==== GIVEN DATA

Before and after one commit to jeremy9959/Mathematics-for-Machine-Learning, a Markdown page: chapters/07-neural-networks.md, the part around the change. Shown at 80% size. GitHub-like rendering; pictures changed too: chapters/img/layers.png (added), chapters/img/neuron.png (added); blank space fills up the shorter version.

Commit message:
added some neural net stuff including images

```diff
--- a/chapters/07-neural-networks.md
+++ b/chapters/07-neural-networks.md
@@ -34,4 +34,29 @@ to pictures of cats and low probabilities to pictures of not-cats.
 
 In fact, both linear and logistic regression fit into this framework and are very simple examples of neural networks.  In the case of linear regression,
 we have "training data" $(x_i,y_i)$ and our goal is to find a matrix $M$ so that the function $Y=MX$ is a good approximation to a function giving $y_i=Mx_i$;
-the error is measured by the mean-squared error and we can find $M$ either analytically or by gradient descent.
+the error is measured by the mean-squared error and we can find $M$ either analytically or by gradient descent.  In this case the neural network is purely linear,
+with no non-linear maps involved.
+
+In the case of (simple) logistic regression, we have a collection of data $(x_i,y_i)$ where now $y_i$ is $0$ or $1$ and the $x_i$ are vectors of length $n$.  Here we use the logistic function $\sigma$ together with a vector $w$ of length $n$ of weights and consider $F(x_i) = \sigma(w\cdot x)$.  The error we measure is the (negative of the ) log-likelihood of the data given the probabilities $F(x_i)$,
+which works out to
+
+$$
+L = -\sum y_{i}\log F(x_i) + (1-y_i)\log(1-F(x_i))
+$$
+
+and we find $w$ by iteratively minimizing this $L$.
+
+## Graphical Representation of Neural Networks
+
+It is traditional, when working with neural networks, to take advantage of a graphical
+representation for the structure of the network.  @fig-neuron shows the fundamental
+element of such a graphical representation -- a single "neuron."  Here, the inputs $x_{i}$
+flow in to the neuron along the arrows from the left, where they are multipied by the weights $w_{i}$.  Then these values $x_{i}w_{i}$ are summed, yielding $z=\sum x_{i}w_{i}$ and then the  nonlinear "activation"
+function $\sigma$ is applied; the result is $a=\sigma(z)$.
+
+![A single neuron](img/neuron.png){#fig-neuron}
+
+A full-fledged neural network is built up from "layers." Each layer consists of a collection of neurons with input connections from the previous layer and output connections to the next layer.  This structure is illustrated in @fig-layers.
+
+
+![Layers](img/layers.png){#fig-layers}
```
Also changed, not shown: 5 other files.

========

▶ [TRY IT]: Each line in the entries above that includes the string "collection" adds to the count; state that count only.

▶ [RESPONSE BELOW]: 2